In a sample of Bedouin-Arab adolescents from monogamous and polygamous families in the Negev region of Israel, the authors examined scholastic achievement levels in the subjects of Arabic, English, Hebrew, and mathematics. There were no significant differences in the scholastic achievement levels in those 4 disciplines between adolescents from monogamous(More)
With the increase over the past two decades in interest in critical thinking instruction, reliable and valid means for measuring critical thinking are necessary. The Minnesota Test of Critical Thinking was developed to measure critical thinking as defined by the American Philosophical Association in 1990. The present purpose was to explore the structure and(More)
The authors examined the process of change in size comparison strategies among preschool-age children. Twelve 5- and 6-year-old children were provided with origami exercises and size comparison tasks for 5 days consecutively, and another twelve 5- and 6-year-old children received size comparison tasks only. Children's strategies for the size comparison(More)
What are the effects of chess training— especially on scholastic achievement among school-aged students? Can chess instruction facilitate the acquisition of scholastic competency? The current state of the research literature is that chess training tends not to provide educational benefits. This article provides a critical review of research on the effects(More)
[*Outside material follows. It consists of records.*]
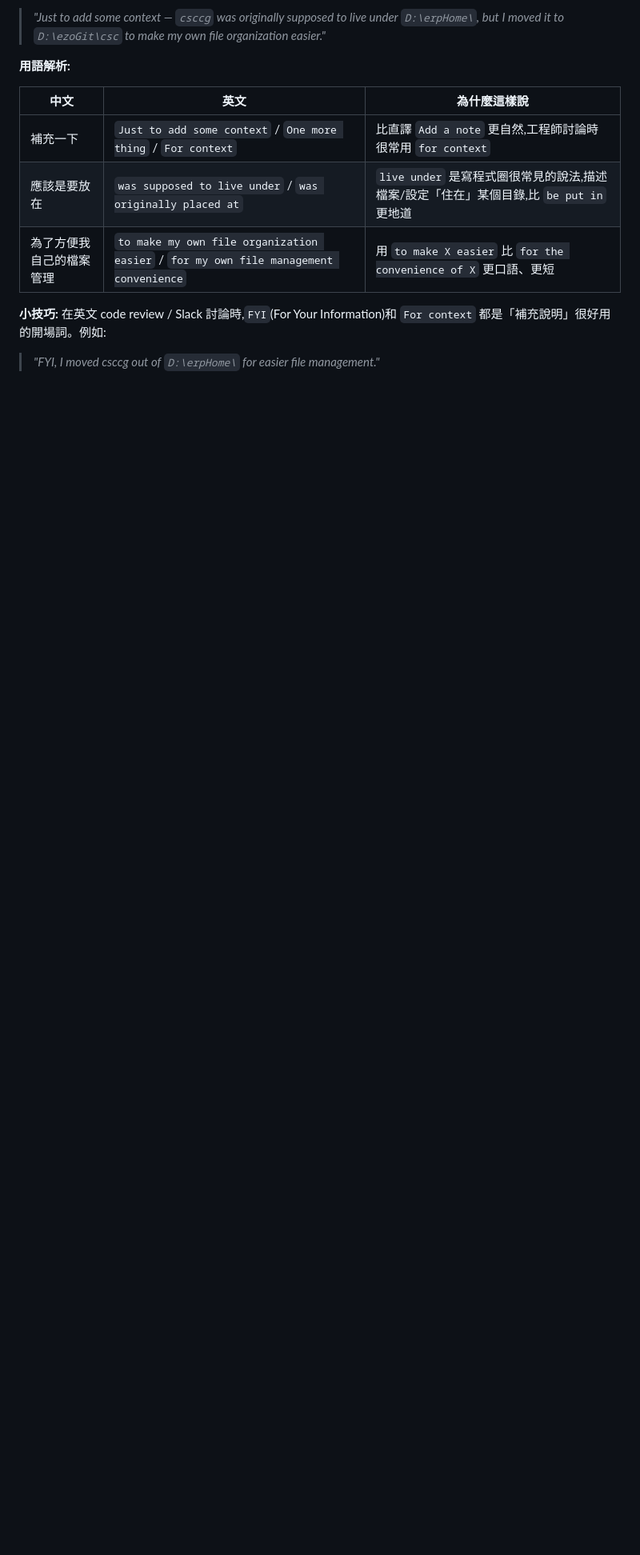
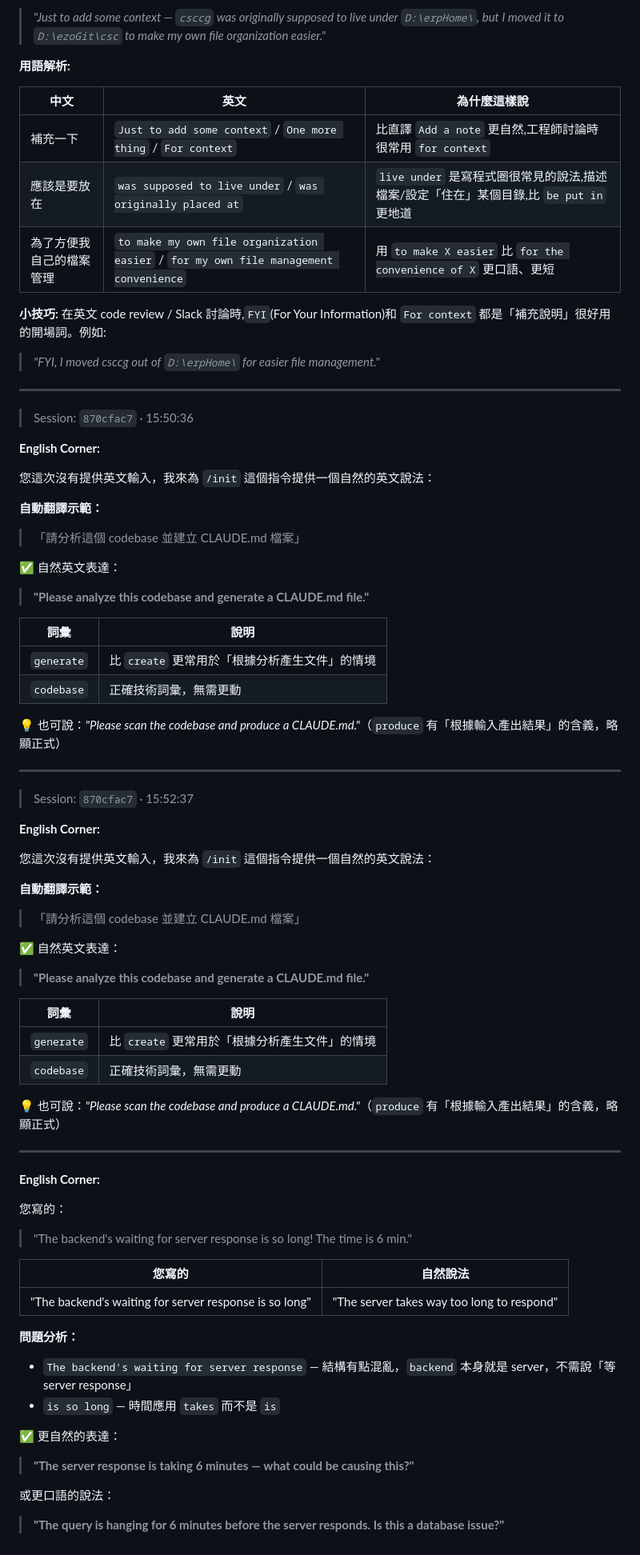
Before and after one commit to Jiong1203/english-class, a Markdown page: src/English_20260514.md, the part around the change. Shown at 80% size. Rendered like a GitHub page; blank space fills up the shorter version.

Commit message:
docs: add new English Corner entries for 2026-05-14 with grammar corrections and natural phrasing suggestions
Expanded the English Corner with new entries, offering detailed feedback on user sentences, including grammar corrections and suggestions for more natural expressions. Included practical examples and alternative phrasing options. Updated `src/index.json` to reflect the new date in the app’s date index.

```diff
--- a/src/English_20260514.md
+++ b/src/English_20260514.md
@@ -74,3 +74,68 @@
 
 **小技巧:** 在英文 code review / Slack 討論時,`FYI`(For Your Information)和 `For context` 都是「補充說明」很好用的開場詞。例如:
 > *"FYI, I moved csccg out of `D:\erpHome\` for easier file management."*
+
+---
+
+> Session: `870cfac7` · 15:50:36
+
+**English Corner:**
+
+您這次沒有提供英文輸入，我來為 `/init` 這個指令提供一個自然的英文說法：
+
+**自動翻譯示範：**
+
+> 「請分析這個 codebase 並建立 CLAUDE.md 檔案」
+
+✅ 自然英文表達：
+> **"Please analyze this codebase and generate a CLAUDE.md file."**
+
+| 詞彙 | 說明 |
+|------|------|
+| `generate` | 比 `create` 更常用於「根據分析產生文件」的情境 |
+| `codebase` | 正確技術詞彙，無需更動 |
+
+💡 也可說：*"Please scan the codebase and produce a CLAUDE.md."*（`produce` 有「根據輸入產出結果」的含義，略顯正式）
+
+---
+
+> Session: `870cfac7` · 15:52:37
+
+**English Corner:**
+
+您這次沒有提供英文輸入，我來為 `/init` 這個指令提供一個自然的英文說法：
+
+**自動翻譯示範：**
+
+> 「請分析這個 codebase 並建立 CLAUDE.md 檔案」
+
+✅ 自然英文表達：
+> **"Please analyze this codebase and generate a CLAUDE.md file."**
+
+| 詞彙 | 說明 |
+|------|------|
+| `generate` | 比 `create` 更常用於「根據分析產生文件」的情境 |
+| `codebase` | 正確技術詞彙，無需更動 |
+
+💡 也可說：*"Please scan the codebase and produce a CLAUDE.md."*（`produce` 有「根據輸入產出結果」的含義，略顯正式）
+
+---
+
+**English Corner:**
+
+您寫的：
+> "The backend's waiting for server response is so long! The time is 6 min."
+
+| 您寫的 | 自然說法 |
+|--------|---------|
+| "The backend's waiting for server response is so long" | "The server takes way too long to respond" |
+
+**問題分析：**
+- `The backend's waiting for server response` — 結構有點混亂，`backend` 本身就是 server，不需說「等 server response」
+- `is so long` — 時間應用 `takes` 而不是 `is`
+
+✅ 更自然的表達：
+> **"The server response is taking 6 minutes — what could be causing this?"**
+
+或更口語的說法：
+> **"The query is hanging for 6 minutes before the server responds. Is this a database issue?"**
```
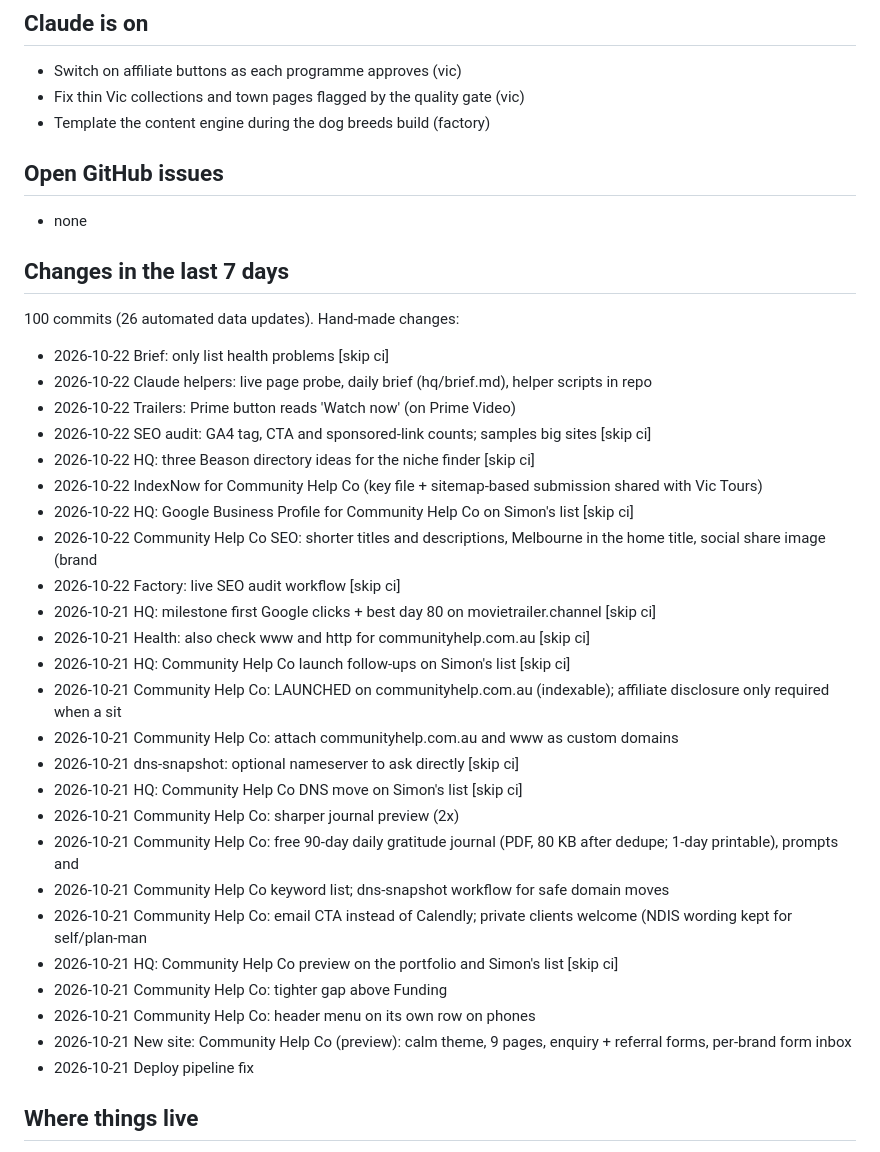
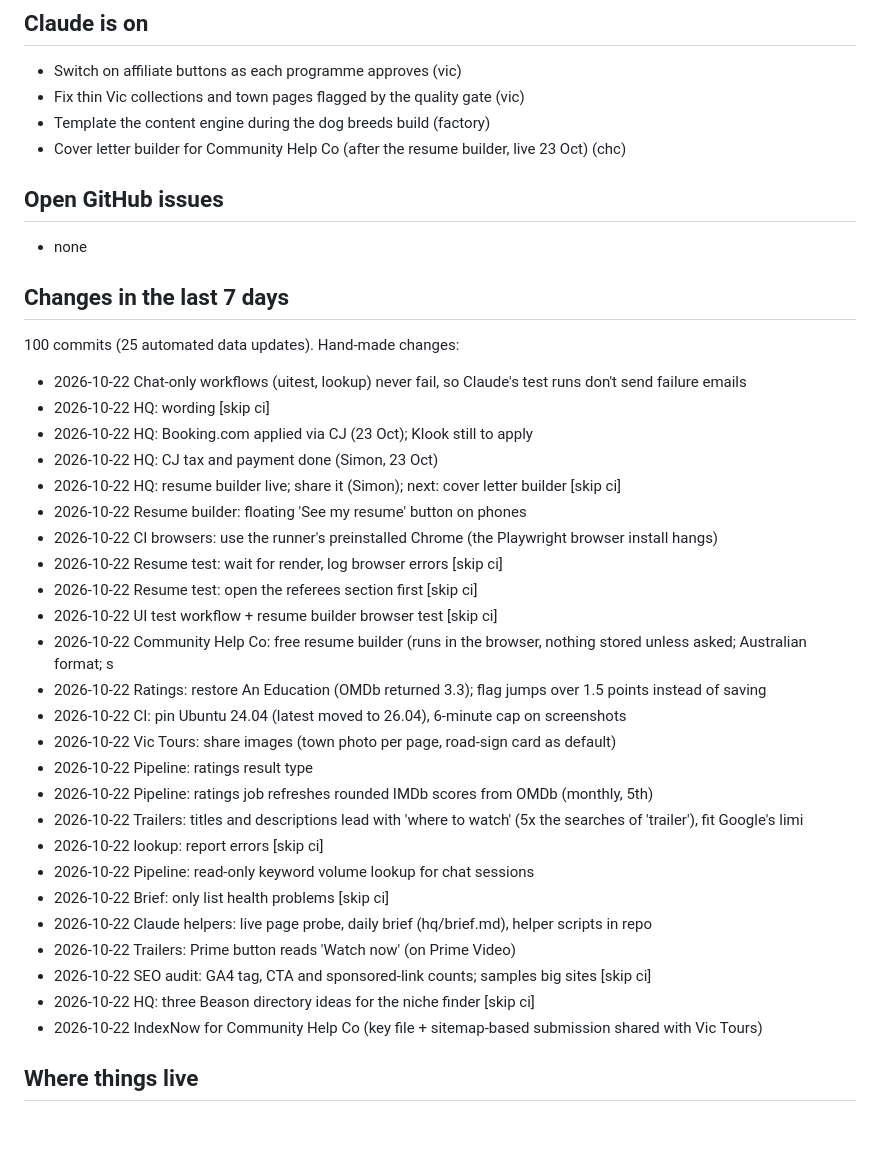
Before and after one commit to simonpatrickfarrugia-beep/site-factory, a Markdown page: hq/brief.md, the part around one of its changes. Drawn GitHub-style; blank space fills up the shorter version.

Commit message:
HQ: daily brief [skip ci]

```diff
--- a/hq/brief.md
+++ b/hq/brief.md
@@ -62,6 +64,7 @@ Done in the last 7 days: Community Help Co: import the preview in Cloudflare (bu
 - Switch on affiliate buttons as each programme approves (vic)
 - Fix thin Vic collections and town pages flagged by the quality gate (vic)
 - Template the content engine during the dog breeds build (factory)
+- Cover letter builder for Community Help Co (after the resume builder, live 23 Oct) (chc)
 
 ## Open GitHub issues
 
@@ -69,33 +72,33 @@ Done in the last 7 days: Community Help Co: import the preview in Cloudflare (bu
 
 ## Changes in the last 7 days
 
-100 commits (26 automated data updates). Hand-made changes:
+100 commits (25 automated data updates). Hand-made changes:
 
+- 2026-10-22 Chat-only workflows (uitest, lookup) never fail, so Claude's test runs don't send failure emails
+- 2026-10-22 HQ: wording [skip ci]
+- 2026-10-22 HQ: Booking.com applied via CJ (23 Oct); Klook still to apply
+- 2026-10-22 HQ: CJ tax and payment done (Simon, 23 Oct)
+- 2026-10-22 HQ: resume builder live; share it (Simon); next: cover letter builder [skip ci]
+- 2026-10-22 Resume builder: floating 'See my resume' button on phones
+- 2026-10-22 CI browsers: use the runner's preinstalled Chrome (the Playwright browser install hangs)
+- 2026-10-22 Resume test: wait for render, log browser errors [skip ci]
+- 2026-10-22 Resume test: open the referees section first [skip ci]
+- 2026-10-22 UI test workflow + resume builder browser test [skip ci]
+- 2026-10-22 Community Help Co: free resume builder (runs in the browser, nothing stored unless asked; Australian format; s
+- 2026-10-22 Ratings: restore An Education (OMDb returned 3.3); flag jumps over 1.5 points instead of saving
+- 2026-10-22 CI: pin Ubuntu 24.04 (latest moved to 26.04), 6-minute cap on screenshots
+- 2026-10-22 Vic Tours: share images (town photo per page, road-sign card as default)
+- 2026-10-22 Pipeline: ratings result type
+- 2026-10-22 Pipeline: ratings job refreshes rounded IMDb scores from OMDb (monthly, 5th)
+- 2026-10-22 Trailers: titles and descriptions lead with 'where to watch' (5x the searches of 'trailer'), fit Google's limi
+- 2026-10-22 lookup: report errors [skip ci]
+- 2026-10-22 Pipeline: read-only keyword volume lookup for chat sessions
 - 2026-10-22 Brief: only list health problems [skip ci]
 - 2026-10-22 Claude helpers: live page probe, daily brief (hq/brief.md), helper scripts in repo
 - 2026-10-22 Trailers: Prime button reads 'Watch now' (on Prime Video)
 - 2026-10-22 SEO audit: GA4 tag, CTA and sponsored-link counts; samples big sites [skip ci]
 - 2026-10-22 HQ: three Beason directory ideas for the niche finder [skip ci]
 - 2026-10-22 IndexNow for Community Help Co (key file + sitemap-based submission shared with Vic Tours)
-- 2026-10-22 HQ: Google Business Profile for Community Help Co on Simon's list [skip ci]
-- 2026-10-22 Community Help Co SEO: shorter titles and descriptions, Melbourne in the home title, social share image (brand
-- 2026-10-22 Factory: live SEO audit workflow [skip ci]
-- 2026-10-21 HQ: milestone first Google clicks + best day 80 on movietrailer.channel [skip ci]
-- 2026-10-21 Health: also check www and http for communityhelp.com.au [skip ci]
-- 2026-10-21 HQ: Community Help Co launch follow-ups on Simon's list [skip ci]
-- 2026-10-21 Community Help Co: LAUNCHED on communityhelp.com.au (indexable); affiliate disclosure only required when a sit
-- 2026-10-21 Community Help Co: attach communityhelp.com.au and www as custom domains
-- 2026-10-21 dns-snapshot: optional nameserver to ask directly [skip ci]
-- 2026-10-21 HQ: Community Help Co DNS move on Simon's list [skip ci]
-- 2026-10-21 Community Help Co: sharper journal preview (2x)
-- 2026-10-21 Community Help Co: free 90-day daily gratitude journal (PDF, 80 KB after dedupe; 1-day printable), prompts and
-- 2026-10-21 Community Help Co keyword list; dns-snapshot workflow for safe domain moves
-- 2026-10-21 Community Help Co: email CTA instead of Calendly; private clients welcome (NDIS wording kept for self/plan-man
-- 2026-10-21 HQ: Community Help Co preview on the portfolio and Simon's list [skip ci]
-- 2026-10-21 Community Help Co: tighter gap above Funding
-- 2026-10-21 Community Help Co: header menu on its own row on phones
-- 2026-10-21 New site: Community Help Co (preview): calm theme, 9 pages, enquiry + referral forms, per-brand form inbox
-- 2026-10-21 Deploy pipeline fix
 
 ## Where things live
 
```
Also changed, not shown: other parts of hq/brief.md (+19 -17 lines).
Previous studies of polygamy and child mental health have primarily focused on younger children. The present studies are among the first to focus on adolescents. The first study involved 210 randomly selected Bedouin Arab adolescents (mean age 15.9), who were administered instruments assessing their family environment and mental health. The second study(More)
This study investigated nonverbal behavior patterns of 11 adolescents who responded to the Inhelder-Piaget (1958) balance task, which provides an assessment of proportional reasoning and was the first study of how students behave while being assessed for formal reasoning ability. Interdependency among the precisely defined categories of behavior was found,(More)
Adolescence is often primarily viewed as a problematic period of development. This paper provides a counterview that adolescence is a life period of considerable potential development and productivity. Psychological research on formal operations, conceptual research on the quality of life, and historical findings from the Italian Renaissance provide the(More)